As a people, we need to look at fresh water as a valued asset, not something to be flushed down the river
To flood or not to flood, and will spring ever come? Those were the thoughts on many minds as we entered Canada Water Week. Held annually on the third week of March to coincide with World Water Day on March 22, the Manitoba Eco-network celebrated with a conference in Brandon entitled “Keeping Water on the Land.”
With large snow accumulations in eastern Saskatchewan, western Manitoba, and revised flood forecasts from the U.S. Weather Service, this may be one spring when we will be unable to keep water off the land.
People still dealing with the 2011 flood won’t want to hear this, but Brandon Mayor Shari Decter-Hirst vocalized what a lot of people have feared. This could be the year that both the Red and Assiniboine rivers flood at the same time.
Factors still working in our favour are the dry soils, lack of frost in the ground, and forecasts for a continuing slow melt with cool weather, but the closer we get to April, the likelihood of a rapid melt increases. We often talk about the intensity of summer rains and acknowledge the damages a fast deluge can cause, but spring melts also have a degree of intensity. And intensity is everything.
The billion-dollar flood of 2011 comes on the heels of some extensive drainage projects upstream and has focused attention on landscape management. Greg Bruce from Ducks Unlimited Canada described our country’s wetlands as the kidneys of our watersheds, and called for the protection of existing wetlands.
He argued that the ongoing drainage of wetlands is not only increasing the amount of water being dumped into the drainage system, but increasing the nutrient movement as well. If we continue to flush out lowland areas that have withheld nutrients for hundreds of years, those nutrients will end up in our major lakes of Lake Manitoba and Lake Winnipeg.
His concerns are supported by AAFC’s data from the Tobacco Creek Model Watershed where small dams on the escarpment have reduced peak flows and flooding, and the dams act as nutrient sinks capable of holding back 10 to 20 per cent of the nutrients in the waterway. If the construction of artificial wetlands can benefit the waterway, then the converse is most likely true when they are removed.
The call for action was echoed by Co-operator editor Laura Rance who described the human cost of flooding.

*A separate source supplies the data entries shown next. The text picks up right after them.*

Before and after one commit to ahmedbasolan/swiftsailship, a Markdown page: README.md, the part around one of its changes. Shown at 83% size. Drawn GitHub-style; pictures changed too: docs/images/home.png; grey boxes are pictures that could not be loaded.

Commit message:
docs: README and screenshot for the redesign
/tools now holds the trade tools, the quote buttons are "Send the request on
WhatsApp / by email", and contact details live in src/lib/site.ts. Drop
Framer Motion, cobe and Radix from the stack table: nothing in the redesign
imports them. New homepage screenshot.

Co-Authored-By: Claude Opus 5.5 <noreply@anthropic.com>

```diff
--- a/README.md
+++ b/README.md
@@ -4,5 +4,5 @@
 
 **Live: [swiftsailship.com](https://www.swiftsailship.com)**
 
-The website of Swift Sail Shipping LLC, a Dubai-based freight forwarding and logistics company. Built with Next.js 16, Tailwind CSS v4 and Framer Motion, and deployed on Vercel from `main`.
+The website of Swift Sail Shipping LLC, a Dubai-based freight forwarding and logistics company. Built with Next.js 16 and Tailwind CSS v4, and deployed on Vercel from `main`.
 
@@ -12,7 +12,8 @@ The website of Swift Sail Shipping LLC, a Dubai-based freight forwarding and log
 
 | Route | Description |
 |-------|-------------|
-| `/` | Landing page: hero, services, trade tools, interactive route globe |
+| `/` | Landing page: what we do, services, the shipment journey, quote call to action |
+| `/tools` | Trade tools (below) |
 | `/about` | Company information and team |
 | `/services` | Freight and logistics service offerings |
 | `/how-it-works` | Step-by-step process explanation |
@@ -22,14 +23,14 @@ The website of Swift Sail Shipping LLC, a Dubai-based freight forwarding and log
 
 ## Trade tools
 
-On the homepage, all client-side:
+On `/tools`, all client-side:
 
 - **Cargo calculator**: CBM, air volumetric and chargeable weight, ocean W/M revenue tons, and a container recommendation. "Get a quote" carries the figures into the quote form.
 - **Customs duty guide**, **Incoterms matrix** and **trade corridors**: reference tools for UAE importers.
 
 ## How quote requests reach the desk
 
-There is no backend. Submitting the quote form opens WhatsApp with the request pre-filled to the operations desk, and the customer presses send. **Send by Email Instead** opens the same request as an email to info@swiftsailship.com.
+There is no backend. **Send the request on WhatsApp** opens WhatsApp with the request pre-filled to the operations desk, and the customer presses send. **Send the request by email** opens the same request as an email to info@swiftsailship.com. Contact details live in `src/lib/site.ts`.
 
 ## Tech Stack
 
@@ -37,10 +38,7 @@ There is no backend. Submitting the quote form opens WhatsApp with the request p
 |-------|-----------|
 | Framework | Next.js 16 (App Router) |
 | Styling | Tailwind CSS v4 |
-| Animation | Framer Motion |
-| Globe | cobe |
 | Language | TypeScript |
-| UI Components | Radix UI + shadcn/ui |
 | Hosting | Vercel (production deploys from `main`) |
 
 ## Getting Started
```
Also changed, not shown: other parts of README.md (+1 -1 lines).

While governments begrudgingly add up the expenses of floods like 1997 and 2011, many people are still reeling from their losses that will never be recovered. Rance noted that cities are protected and flooding is essentially a rural issue. Rural people may have to show the initiative to deal with it. At some point we need to move beyond paying for the damages of the last flood, and start investing in flood mitigation before the next one happens.
We are reminded that while the agricultural landscape is in the business of producing food, we also share that landscape with future generations. How they eat, how they produce food, and how they live will be determined by the legacy we leave behind. That landscape needs to be developed in such a manner that we can sustain the times of excess water, and save it for the next drought when we know we will need it.
While Canada is said to be home to about 20 per cent of the world’s fresh water, only about seven per cent is available for our use. Much of that water is tied up in lake bottoms, deep aquifers and glaciers. In short, it is still a valuable commodity and its perceived abundance should not be taken for granted. While our freshwater supplies continue to flow north into Hudson’s Bay and the Atlantic Ocean, most of our population lives in the south where reserves are highly in demand and often stressed. As a people, we need to look at fresh water as a valued asset, not something to be flushed down the river.
The sentiments of the meeting may have been summarized best by Conservative MLA Ian Wishart. He acknowledged that while the province has made improvements to the licensing of both drainage and retention projects, much more needs to be done. Exactly what more remains to be seen, but the masses are becoming very concerned about the impacts of what the weather patterns are throwing at us.
Until we can assist and streamline projects that retain water on landscape to the point that they are easier to build than drainage ditches, we are going to continue to see drainage outweigh retention by a factor of 10. Ultimately that means more flooding, more expensive damages, and higher tax costs to deal with the issue. We can pay now, or we can pay later, but rest assured we will be paying. Floods are not getting cheaper.